This small herbaceous plant with a gigantic root is a widespread species in Europe, Asia and North America
Described by PLINE in the treatment of nerve contractions, Italian doctors used it in the 17th century as an antispasmodic.
Popular usage has, however, retained its pronounced calming properties. .
Valerian is cultivated in the open field and it is not until the second year that its roots are uprooted and allowed to dry at a maximum temperature of 35 °. It is during drying that valerian emits its penetrating odor, which puts cats to flight.
Its constituents: alkaloids, essential oil, organic acid esters, valeric and isovaleric acids make it a hypnotic of choice which help to remove worries and disturbances linked to the imagination.
Its various properties1 allow it to be used for various applications:
- - Musculotropic antispasmodic (tachycardia) and neurotropic (infantile convulsions, hot flushes, digestive spasms)
- - Sympatholitic and parasympatholitic (anxiety, nervousness)
- - Nerve sedative (neuro-vegetative dystonia)
- - Mild hypnotic (insomnia)
- - Small dose brain stimulant
Latin name: Valeriana officinalis
Vernacular names: Cat grass, Little valerian, Saint Georges grass
Origin: Northern Europe
Part used: Root
Activities: Traditionally used to reduce the nervousness of adults and children, especially in case of sleep disorders.

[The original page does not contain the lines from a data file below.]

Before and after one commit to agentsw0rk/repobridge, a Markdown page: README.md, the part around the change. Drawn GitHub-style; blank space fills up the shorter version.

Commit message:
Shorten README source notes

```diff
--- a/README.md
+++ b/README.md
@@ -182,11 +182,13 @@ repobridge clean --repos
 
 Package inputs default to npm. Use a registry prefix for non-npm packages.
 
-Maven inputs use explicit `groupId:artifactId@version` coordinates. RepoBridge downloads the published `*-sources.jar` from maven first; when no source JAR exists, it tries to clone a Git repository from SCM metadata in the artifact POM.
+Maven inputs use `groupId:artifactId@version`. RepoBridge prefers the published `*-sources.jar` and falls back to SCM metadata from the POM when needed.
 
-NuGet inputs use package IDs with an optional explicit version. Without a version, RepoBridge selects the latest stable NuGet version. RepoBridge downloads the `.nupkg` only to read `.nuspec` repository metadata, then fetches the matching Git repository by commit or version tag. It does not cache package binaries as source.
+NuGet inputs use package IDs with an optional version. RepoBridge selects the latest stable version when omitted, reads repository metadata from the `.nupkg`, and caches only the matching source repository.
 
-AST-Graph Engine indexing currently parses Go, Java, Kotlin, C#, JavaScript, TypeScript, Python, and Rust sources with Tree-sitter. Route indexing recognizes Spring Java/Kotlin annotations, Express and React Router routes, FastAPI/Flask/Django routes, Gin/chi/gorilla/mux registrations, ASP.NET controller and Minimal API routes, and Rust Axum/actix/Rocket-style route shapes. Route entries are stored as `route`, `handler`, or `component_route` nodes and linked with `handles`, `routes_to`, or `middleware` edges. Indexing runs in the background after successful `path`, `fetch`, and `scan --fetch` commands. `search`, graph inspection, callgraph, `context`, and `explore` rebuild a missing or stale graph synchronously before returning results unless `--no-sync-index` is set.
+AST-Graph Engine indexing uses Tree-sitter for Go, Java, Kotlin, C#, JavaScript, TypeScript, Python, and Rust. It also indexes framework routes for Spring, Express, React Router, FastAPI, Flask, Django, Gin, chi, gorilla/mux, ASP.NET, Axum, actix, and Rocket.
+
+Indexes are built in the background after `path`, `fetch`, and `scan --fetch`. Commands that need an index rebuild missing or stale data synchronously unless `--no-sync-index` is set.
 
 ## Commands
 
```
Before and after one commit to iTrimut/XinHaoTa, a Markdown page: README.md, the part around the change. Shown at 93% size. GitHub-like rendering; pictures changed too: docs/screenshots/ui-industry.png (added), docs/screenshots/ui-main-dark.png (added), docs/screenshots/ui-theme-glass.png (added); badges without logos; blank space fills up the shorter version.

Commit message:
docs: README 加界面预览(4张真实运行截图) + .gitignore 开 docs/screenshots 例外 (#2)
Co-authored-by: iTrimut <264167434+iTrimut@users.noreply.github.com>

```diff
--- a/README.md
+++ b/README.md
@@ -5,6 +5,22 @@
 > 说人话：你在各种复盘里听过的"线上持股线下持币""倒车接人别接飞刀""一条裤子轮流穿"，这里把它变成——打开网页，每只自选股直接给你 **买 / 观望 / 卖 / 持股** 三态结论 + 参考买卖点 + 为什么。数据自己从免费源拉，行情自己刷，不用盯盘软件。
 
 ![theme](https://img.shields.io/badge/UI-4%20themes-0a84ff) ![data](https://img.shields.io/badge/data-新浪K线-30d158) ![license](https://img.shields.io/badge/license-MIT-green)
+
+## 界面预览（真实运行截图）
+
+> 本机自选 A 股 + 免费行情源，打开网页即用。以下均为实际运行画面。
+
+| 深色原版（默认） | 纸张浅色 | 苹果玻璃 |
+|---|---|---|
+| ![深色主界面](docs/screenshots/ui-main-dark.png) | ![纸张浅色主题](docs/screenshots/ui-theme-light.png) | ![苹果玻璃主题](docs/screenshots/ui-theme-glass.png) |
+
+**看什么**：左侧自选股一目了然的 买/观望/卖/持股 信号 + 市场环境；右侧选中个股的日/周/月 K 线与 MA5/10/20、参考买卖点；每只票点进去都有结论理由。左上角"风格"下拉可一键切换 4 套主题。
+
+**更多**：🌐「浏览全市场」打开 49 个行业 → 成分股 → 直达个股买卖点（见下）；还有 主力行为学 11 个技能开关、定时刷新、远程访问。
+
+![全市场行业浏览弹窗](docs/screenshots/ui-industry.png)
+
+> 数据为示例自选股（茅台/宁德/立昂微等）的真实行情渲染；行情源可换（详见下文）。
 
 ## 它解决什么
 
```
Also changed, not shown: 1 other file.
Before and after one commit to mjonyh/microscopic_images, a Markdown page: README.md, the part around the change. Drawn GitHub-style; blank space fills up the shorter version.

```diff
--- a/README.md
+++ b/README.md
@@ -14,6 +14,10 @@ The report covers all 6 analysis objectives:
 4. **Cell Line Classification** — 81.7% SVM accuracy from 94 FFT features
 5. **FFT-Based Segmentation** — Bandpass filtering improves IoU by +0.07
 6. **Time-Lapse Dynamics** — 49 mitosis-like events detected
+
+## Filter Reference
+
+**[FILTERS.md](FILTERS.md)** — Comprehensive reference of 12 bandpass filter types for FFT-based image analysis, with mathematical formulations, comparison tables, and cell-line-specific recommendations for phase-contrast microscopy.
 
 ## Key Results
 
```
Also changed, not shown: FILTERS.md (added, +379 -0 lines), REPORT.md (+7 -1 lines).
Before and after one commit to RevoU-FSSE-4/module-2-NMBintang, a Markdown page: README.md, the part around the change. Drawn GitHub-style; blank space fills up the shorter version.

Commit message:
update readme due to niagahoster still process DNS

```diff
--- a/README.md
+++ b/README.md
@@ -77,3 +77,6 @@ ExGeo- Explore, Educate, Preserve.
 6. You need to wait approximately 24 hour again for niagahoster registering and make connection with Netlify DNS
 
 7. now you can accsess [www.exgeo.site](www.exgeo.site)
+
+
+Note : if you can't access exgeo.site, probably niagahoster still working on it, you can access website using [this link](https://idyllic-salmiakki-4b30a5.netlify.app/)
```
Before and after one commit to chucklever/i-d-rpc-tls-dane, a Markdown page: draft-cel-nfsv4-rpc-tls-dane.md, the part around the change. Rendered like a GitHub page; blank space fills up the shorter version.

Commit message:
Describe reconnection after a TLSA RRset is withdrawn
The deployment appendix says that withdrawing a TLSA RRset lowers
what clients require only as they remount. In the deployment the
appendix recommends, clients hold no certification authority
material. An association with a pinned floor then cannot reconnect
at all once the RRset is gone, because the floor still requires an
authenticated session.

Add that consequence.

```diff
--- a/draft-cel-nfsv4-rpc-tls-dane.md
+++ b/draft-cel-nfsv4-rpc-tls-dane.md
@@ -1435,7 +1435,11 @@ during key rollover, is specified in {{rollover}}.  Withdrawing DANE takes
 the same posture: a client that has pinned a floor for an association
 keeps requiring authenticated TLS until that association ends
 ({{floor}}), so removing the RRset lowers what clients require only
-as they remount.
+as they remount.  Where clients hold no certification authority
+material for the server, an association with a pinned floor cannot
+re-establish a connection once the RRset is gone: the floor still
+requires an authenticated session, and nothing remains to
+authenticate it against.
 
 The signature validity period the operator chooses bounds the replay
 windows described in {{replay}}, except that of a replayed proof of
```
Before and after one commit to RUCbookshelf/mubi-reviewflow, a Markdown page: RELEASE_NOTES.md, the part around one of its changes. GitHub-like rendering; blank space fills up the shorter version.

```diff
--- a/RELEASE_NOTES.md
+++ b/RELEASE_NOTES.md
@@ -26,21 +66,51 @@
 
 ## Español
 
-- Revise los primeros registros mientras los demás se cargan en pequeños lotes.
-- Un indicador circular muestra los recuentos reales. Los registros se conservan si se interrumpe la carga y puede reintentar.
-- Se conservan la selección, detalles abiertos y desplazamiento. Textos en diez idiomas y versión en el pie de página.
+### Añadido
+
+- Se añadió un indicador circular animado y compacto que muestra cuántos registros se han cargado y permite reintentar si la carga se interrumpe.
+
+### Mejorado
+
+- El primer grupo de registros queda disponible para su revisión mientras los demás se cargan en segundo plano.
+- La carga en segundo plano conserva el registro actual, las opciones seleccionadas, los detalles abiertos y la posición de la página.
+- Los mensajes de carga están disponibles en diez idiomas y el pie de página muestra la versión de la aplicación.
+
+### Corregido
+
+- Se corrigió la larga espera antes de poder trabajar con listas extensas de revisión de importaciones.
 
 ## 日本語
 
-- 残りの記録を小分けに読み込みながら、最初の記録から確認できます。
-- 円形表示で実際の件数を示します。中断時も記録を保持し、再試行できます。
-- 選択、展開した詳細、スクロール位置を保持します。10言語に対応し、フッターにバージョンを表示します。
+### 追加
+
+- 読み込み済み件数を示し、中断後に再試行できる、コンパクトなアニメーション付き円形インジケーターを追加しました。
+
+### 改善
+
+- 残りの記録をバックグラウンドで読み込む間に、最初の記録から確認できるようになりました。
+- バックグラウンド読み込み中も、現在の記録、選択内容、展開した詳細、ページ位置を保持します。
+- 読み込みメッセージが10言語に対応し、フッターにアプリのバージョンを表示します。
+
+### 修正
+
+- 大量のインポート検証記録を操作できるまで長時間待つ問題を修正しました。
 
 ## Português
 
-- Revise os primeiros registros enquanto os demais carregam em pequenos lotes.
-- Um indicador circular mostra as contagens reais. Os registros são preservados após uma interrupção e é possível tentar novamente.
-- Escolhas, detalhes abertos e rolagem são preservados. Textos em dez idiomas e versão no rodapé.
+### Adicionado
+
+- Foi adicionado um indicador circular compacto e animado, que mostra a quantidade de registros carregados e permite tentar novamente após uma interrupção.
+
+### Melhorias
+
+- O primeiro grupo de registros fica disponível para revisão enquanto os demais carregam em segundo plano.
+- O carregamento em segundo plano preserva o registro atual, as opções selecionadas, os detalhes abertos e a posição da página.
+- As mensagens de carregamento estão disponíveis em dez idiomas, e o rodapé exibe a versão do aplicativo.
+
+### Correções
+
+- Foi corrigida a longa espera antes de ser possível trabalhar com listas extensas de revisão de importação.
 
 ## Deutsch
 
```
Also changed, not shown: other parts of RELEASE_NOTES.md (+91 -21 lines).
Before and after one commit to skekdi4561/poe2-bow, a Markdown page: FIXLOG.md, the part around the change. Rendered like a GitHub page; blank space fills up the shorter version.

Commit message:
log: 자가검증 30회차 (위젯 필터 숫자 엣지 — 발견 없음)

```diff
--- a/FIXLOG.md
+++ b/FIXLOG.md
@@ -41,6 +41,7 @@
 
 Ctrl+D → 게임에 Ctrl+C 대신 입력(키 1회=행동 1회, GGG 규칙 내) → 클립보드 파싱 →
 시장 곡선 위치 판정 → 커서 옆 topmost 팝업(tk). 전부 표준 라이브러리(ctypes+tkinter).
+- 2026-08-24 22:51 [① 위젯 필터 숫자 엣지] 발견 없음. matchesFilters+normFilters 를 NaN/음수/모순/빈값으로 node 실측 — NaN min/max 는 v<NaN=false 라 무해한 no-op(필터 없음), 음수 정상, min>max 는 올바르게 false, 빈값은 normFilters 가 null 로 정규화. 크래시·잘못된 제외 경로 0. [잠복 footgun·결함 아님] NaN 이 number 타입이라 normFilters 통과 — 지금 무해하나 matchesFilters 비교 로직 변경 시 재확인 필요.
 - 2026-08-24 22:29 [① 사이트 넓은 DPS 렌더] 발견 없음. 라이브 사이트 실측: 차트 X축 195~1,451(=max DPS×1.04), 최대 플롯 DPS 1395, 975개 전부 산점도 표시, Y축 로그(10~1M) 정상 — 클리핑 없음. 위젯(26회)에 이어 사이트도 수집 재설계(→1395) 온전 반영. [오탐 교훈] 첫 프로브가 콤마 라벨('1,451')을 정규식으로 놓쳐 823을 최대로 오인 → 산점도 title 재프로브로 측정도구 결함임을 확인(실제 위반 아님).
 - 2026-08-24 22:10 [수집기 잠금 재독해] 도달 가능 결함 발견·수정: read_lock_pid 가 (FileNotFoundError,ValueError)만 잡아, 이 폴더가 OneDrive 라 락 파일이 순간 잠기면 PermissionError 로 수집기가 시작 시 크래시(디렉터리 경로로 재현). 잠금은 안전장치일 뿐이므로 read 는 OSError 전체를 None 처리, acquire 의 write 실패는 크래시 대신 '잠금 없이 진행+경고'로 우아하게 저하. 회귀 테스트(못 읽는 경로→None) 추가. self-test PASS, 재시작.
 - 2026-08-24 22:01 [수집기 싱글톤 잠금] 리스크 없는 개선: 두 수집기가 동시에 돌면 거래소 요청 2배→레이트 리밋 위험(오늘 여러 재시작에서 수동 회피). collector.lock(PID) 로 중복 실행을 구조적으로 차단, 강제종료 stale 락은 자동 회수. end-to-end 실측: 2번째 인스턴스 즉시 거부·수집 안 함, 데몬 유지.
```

Alternation: Hawthorn - Passionflower
1: Summary of Phytotherapy Doctors Lapraz and Durrafour